• _TASK BRIEF_
Pull every line with the word "changed" out of the entries below.

(Revision comparison data)

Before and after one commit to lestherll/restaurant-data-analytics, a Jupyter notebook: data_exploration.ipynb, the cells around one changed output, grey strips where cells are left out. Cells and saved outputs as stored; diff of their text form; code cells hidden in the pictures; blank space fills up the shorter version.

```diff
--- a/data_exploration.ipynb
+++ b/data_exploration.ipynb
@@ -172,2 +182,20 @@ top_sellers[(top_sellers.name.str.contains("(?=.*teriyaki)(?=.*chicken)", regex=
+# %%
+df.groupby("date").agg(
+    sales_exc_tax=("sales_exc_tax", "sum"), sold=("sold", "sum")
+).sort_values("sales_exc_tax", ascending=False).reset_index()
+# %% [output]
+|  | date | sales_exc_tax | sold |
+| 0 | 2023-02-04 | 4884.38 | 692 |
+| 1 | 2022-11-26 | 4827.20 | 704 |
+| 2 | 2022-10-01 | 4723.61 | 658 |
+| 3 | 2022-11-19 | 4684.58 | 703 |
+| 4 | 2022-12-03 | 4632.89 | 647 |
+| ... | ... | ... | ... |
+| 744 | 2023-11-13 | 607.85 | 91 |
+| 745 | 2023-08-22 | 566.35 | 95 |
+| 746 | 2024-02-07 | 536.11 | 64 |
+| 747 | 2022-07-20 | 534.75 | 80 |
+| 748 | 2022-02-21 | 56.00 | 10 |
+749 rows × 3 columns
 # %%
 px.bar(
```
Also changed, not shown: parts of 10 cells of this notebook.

• _EXPECTED ANSWER_
Before and after one commit to lestherll/restaurant-data-analytics, a Jupyter notebook: data_exploration.ipynb, the cells around one changed output, grey strips where cells are left out. Cells and saved outputs as stored; diff of their text form; code cells hidden in the pictures; blank space fills up the shorter version.
Also changed, not shown: parts of 10 cells of this notebook.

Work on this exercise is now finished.